■ What is expected ■
Match on the string "startGoogleLogin" in the entries below and return every matching line.

■ Recorded data ■
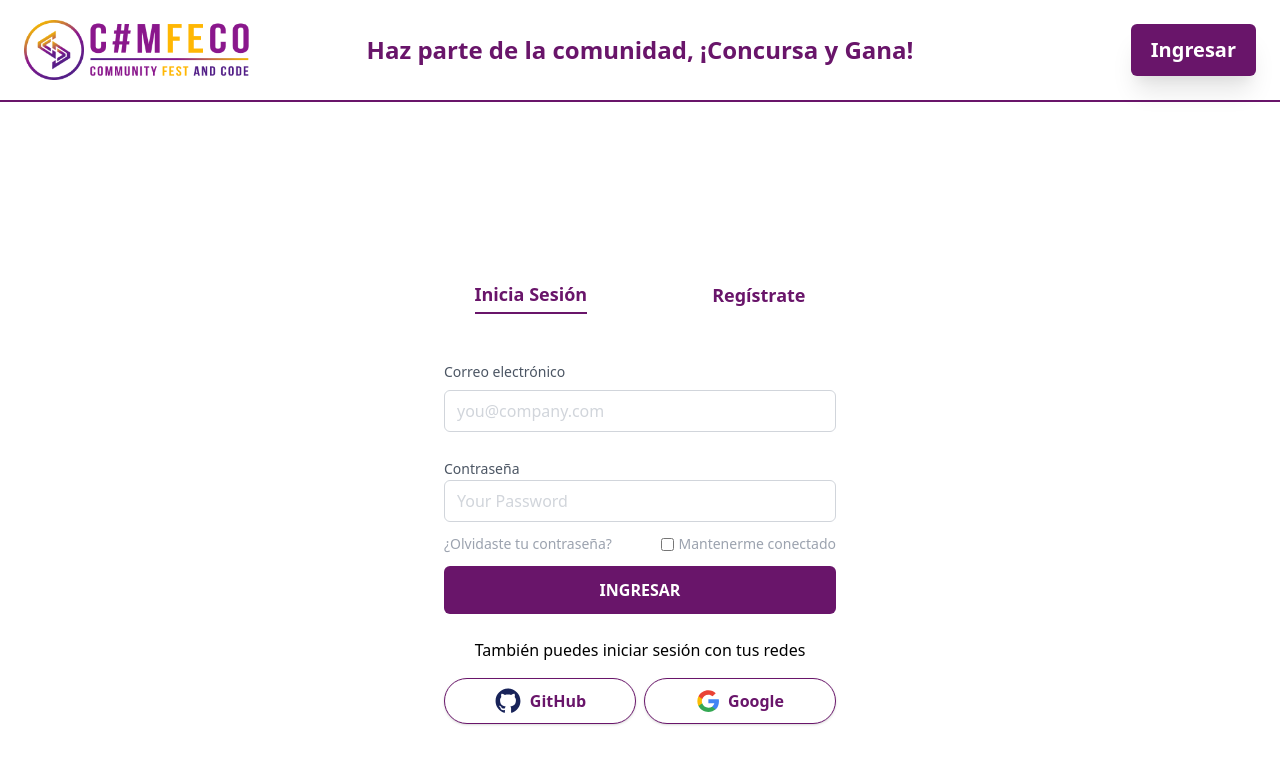
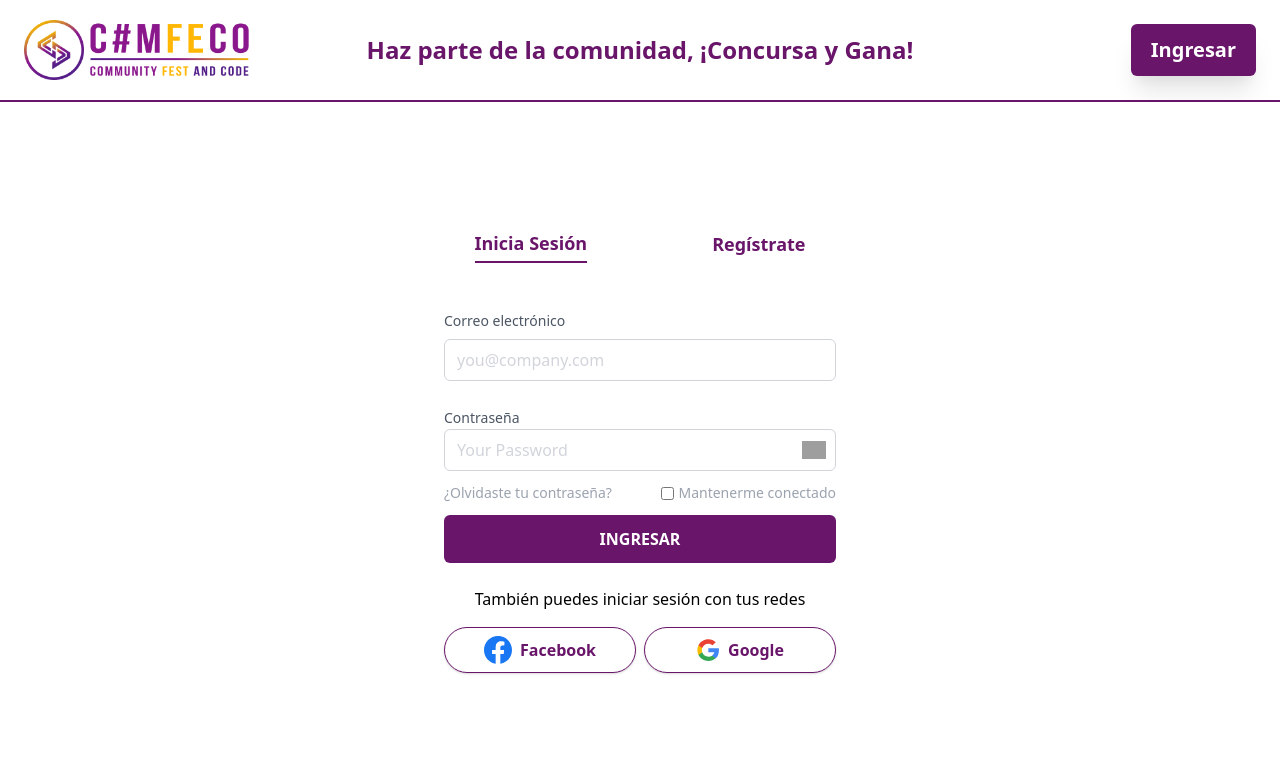
Before and after one commit to Comunidad-de-Programadores/Team-Vue-3-Comfeco, a Vue app: page /auth/login in a window 1280 px wide. Shown: the top 764 px of the page. Built offline with nearby package versions, Linux system fonts and the light colour scheme; no server answers; grey boxes are pictures that could not be loaded.

Commit message:
Login with google

```diff
--- a/src/App.vue
+++ b/src/App.vue
@@ -1,17 +1,5 @@
 <template>
   <div id="app">
-    <div id="nav">
-      <Header text="Ingresar"/>
-    </div>
-    <router-view/>
+    <router-view />
   </div>
 </template>
-
-<script>
-  import Header from './components/Header'
-export default {
-  components:{
-    Header
-  }
-}
-</script>
--- a/src/layouts/AuthLayout.vue
+++ b/src/layouts/AuthLayout.vue
@@ -1,3 +1,17 @@
 <template>
-  <router-view class="h-screen" />
+  <div id="auth-layout" class="h-screen flex flex-col">
+    <div id="nav">
+      <Header text="Ingresar" />
+    </div>
+    <router-view  class="h-full"/>
+  </div>
 </template>
+
+<script>
+import Header from "@/components/Header";
+export default {
+  components: {
+    Header,
+  },
+};
+</script>
--- a/src/views/auth/Login.vue
+++ b/src/views/auth/Login.vue
@@ -7,7 +7,7 @@
           <p
             class="text-lg font-semibold text-primary pb-1 border-b-2 border-primary dark:text-gray-200"
           >
-            <router-link to="register">Inicia Sesión</router-link>
+            Inicia Sesión
           </p>
           <span class="w-2 bg-black"></span>
           <p class="text-lg font-semibold text-primary pb-1 dark:text-gray-200">
@@ -30,7 +30,9 @@
                 v-model="email"
                 class="w-full px-3 py-2 placeholder-gray-300 border border-gray-300 rounded-md focus:outline-none focus:ring focus:ring-indigo-100 focus:border-indigo-300 dark:bg-gray-700 dark:text-white dark:placeholder-gray-500 dark:border-gray-600 dark:focus:ring-gray-900 dark:focus:border-gray-500"
               />
-              <span class="m-1 text-left text-xs text-pink-600 font-medium" v-show="validate.email"
+              <span
+                class="m-1 text-left text-xs text-pink-600 font-medium"
+                v-show="validate.email"
                 >Email Requerido.
               </span>
             </div>
@@ -38,18 +40,29 @@
               <label
                 for="password"
                 class="text-sm text-gray-600 dark:text-gray-400"
-                >Contraseña</label
               >
+                Contraseña
+              </label>
+              <div class="form-control">
                 <input
-                type="password"
+                  v-model="password"
+                  :type="showPassword ? 'text' : 'password'"
+                  class="form-control__input form-control__input--append"
                   name="password"
                   id="password"
                   placeholder="Your Password"
-                v-model="password"
-                class="w-full px-3 py-2 placeholder-gray-300 border border-gray-300 rounded-md focus:outline-none focus:ring focus:ring-indigo-100 focus:border-indigo-300 dark:bg-gray-700 dark:text-white dark:placeholder-gray-500 dark:border-gray-600 dark:focus:ring-gray-900 dark:focus:border-gray-500"
                 />
-              <span class="m-1 text-left text-xs text-pink-600 font-medium" v-show="validate.password"
-              >Password Requerido.
+                <img
+                  class="form-control__icon form-control__icon--append"
+                  :src="passwordIcon"
+                  @click="showPassword = !showPassword"
+                />
+              </div>
+              <span
+                class="m-1 text-left text-xs text-pink-600 font-medium"
+                v-show="validate.password"
+              >
+                Password Requerido.
               </span>
             </div>
             <div class="mb-3 flex justify-between items-center">
@@ -63,12 +76,22 @@
                 type="button"
                 class="flex items-center text-sm text-gray-400 hover:text-primary dark:hover:text-primary"
               >
-                <input type="checkbox" />
-                <span class="ml-1">Mantenerme conectado</span>
+                <input v-model="keepConnected" type="checkbox" />
+                <button
+                  class="ml-1"
+                  type="button"
+                  @click="keepConnected = !keepConnected"
+                >
+                  Mantenerme conectado
+                </button>
               </button>
             </div>
             <div class="mb-6">
-              <button type="button" class="primary-button font-bold" @click="login">
+              <button
+                type="button"
+                class="primary-button font-bold"
+                @click="startLoginEmailPassword()"
+              >
                 INGRESAR
               </button>
             </div>
@@ -77,10 +100,14 @@
             </div>
             <div class="flex">
               <button type="button" class="social-button mr-1">
-                <img class="h-7" src="@/assets/icons/github.svg" alt="GitHub" />
-                <span class="pl-2">GitHub</span>
+                <img class="h-7" src="@/assets/icons/fb.svg" alt="Facebook" />
+                <span class="pl-2">Facebook</span>
               </button>
-              <button type="button" class="social-button ml-1">
+              <button
+                type="button"
+                class="social-button ml-1"
+                @click="startGoogleLogin()"
+              >
                 <img class="h-6" src="@/assets/icons/google.svg" alt="Google" />
                 <span class="pl-2">Google</span>
               </button>
@@ -93,23 +120,58 @@
 </template>
 
 <script>
+import { firebase, googleAuthProvider } from "@/firebase/config";
+import eye from "@/assets/icons/eye.svg";
+import eyeOff from "@/assets/icons/eye-off.svg";
 export default {
   name: "Login",
-  data(){
+  data() {
     return {
-      email: '',
-      password: '',
-      validate:{
-        email : false,
-        password: false
-      }
+      keepConnected: false,
+      showPassword: false,
+      email: "",
+      password: "",
+      validate: {
+        email: false,
+        password: false,
+      },
+    };
+  },
+  computed: {
+    passwordIcon() {
+      if (this.showPassword) return eyeOff;
+      return eye;
+    },
+  },
+  methods: {
+    checkForm() {
+      this.validate.email = this.email === "";
+      this.validate.password = this.password === "";
+    },
+    startLoginEmailPassword() {
+      this.checkForm();
+      if (this.validate.email && this.validate.password) {
+        firebase
+          .auth()
+          .signInWithEmailAndPassword(this.email, this.password)
+          .then(({ user }) => {
+            console.log(user);
+            // commit("login", user);
+          })
+          .catch((e) => {
+            console.log(e);
+          });
       }
     },
-  methods:{
-    login(){
-      this.email == '' ? this.validate.email = true : this.validate.email = false;
-      this.password == '' ? this.validate.password = true : this.validate.password = false
-    }
-  }
+    startGoogleLogin() {
+      firebase
+        .auth()
+        .signInWithPopup(googleAuthProvider)
+        .then(({ user }) => {
+          console.log(user);
+          // commit("login", user);
+        });
+    },
+  },
 };
 </script>
--- a/src/views/auth/Register.vue
+++ b/src/views/auth/Register.vue
@@ -28,8 +28,11 @@
                 class="w-full px-3 py-2 placeholder-gray-300 border border-gray-300 rounded-md focus:outline-none focus:ring focus:ring-indigo-100 focus:border-indigo-300 dark:bg-gray-700 dark:text-white dark:placeholder-gray-500 dark:border-gray-600 dark:focus:ring-gray-900 dark:focus:border-gray-500"
                 v-model="username"
               />
-              <span class="m-1 text-left text-xs text-pink-600 font-medium" v-show="validate.username"
-                > Username requerido
+              <span
+                class="m-1 text-left text-xs text-pink-600 font-medium"
+                v-show="validate.username"
+              >
+                Username requerido
               </span>
             </div>
             <div class="mb-4">
@@ -45,7 +48,9 @@
                 class="w-full px-3 py-2 placeholder-gray-300 border border-gray-300 rounded-md focus:outline-none focus:ring focus:ring-indigo-100 focus:border-indigo-300 dark:bg-gray-700 dark:text-white dark:placeholder-gray-500 dark:border-gray-600 dark:focus:ring-gray-900 dark:focus:border-gray-500"
                 v-model="email"
               />
-              <span class="m-1 text-left text-xs text-pink-600 font-medium" v-show="validate.email"
+              <span
+                class="m-1 text-left text-xs text-pink-600 font-medium"
+                v-show="validate.email"
                 >Email Requerido
               </span>
             </div>
@@ -62,7 +67,9 @@
                 class="w-full px-3 py-2 placeholder-gray-300 border border-gray-300 rounded-md focus:outline-none focus:ring focus:ring-indigo-100 focus:border-indigo-300 dark:bg-gray-700 dark:text-white dark:placeholder-gray-500 dark:border-gray-600 dark:focus:ring-gray-900 dark:focus:border-gray-500"
                 v-model="password"
               />
-              <span class="m-1 text-left text-xs text-pink-600 font-medium" v-show="validate.password"
+              <span
+                class="m-1 text-left text-xs text-pink-600 font-medium"
+                v-show="validate.password"
                 >Password Requerido
               </span>
             </div>
@@ -79,12 +86,37 @@
                 class="w-full px-3 py-2 placeholder-gray-300 border border-gray-300 rounded-md focus:outline-none focus:ring focus:ring-indigo-100 focus:border-indigo-300 dark:bg-gray-700 dark:text-white dark:placeholder-gray-500 dark:border-gray-600 dark:focus:ring-gray-900 dark:focus:border-gray-500"
                 v-model="confirmarPassword"
               />
-              <span class="m-1 text-left text-xs text-pink-600 font-medium" v-show="validate.confirm"
+              <span
+                class="m-1 text-left text-xs text-pink-600 font-medium"
+                v-show="validate.confirm"
                 >Password no es identico
               </span>
             </div>
-            <div class="mb-2">
-              <button type="button" class="primary-button font-bold" @click="register">REGISTRAR</button>
+            <div class="mb-4">
+              <button
+                type="button"
+                class="primary-button font-bold"
+                @click="register"
+              >
+                REGISTRAR
+              </button>
+            </div>
+            <div class="mb-4 text-center">
+              También puedes iniciar sesión con tus redes
+            </div>
+            <div class="flex">
+              <button type="button" class="social-button mr-1">
+                <img class="h-7" src="@/assets/icons/fb.svg" alt="Facebook" />
+                <span class="pl-2">Facebook</span>
+              </button>
+              <button
+                type="button"
+                class="social-button ml-1"
+                @click="startGoogleLogin()"
+              >
+                <img class="h-6" src="@/assets/icons/google.svg" alt="Google" />
+                <span class="pl-2">Google</span>
+              </button>
             </div>
           </form>
         </div>
@@ -94,30 +126,47 @@
 </template>
 
 <script>
+import { firebase, googleAuthProvider } from "@/firebase/config";
 export default {
-  name: "register",
+  name: "Register",
   data() {
     return {
-      username: '',
-      email: '',
-      password: '',
-      confirmarPassword: '',
-      validate : {
+      username: "",
+      email: "",
+      password: "",
+      confirmarPassword: "",
+      validate: {
         username: false,
         email: false,
         password: false,
-        confirm: false
-      }
+        confirm: false,
+      },
     };
   },
-  methods:{
-    register(){
-      this.username == ''  ? this.validate.username = true: this.validate.username = false
-      this.email == '' ? this.validate.email = true : this.validate.email = false;
-      this.password == '' ? this.validate.password = true : this.validate.password = false;
-      this.password != this.confirmarPassword ? this.validate.confirm = true : this.validate.confirm = false
-
-    }
-  }
+  methods: {
+    register() {
+      this.username == ""
+        ? (this.validate.username = true)
+        : (this.validate.username = false);
+      this.email == ""
+        ? (this.validate.email = true)
+        : (this.validate.email = false);
+      this.password == ""
+        ? (this.validate.password = true)
+        : (this.validate.password = false);
+      this.password != this.confirmarPassword
+        ? (this.validate.confirm = true)
+        : (this.validate.confirm = false);
+    },
+  },
+  startGoogleLogin() {
+    firebase
+      .auth()
+      .signInWithPopup(googleAuthProvider)
+      .then(({ user }) => {
+        console.log(user);
+        // commit("login", user);
+      });
+  },
 };
 </script>
```
Lines whose indentation alone changed are shown as unchanged.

■ Answer space ■
+                @click="startGoogleLogin()"
+    startGoogleLogin() {
+                @click="startGoogleLogin()"
+  startGoogleLogin() {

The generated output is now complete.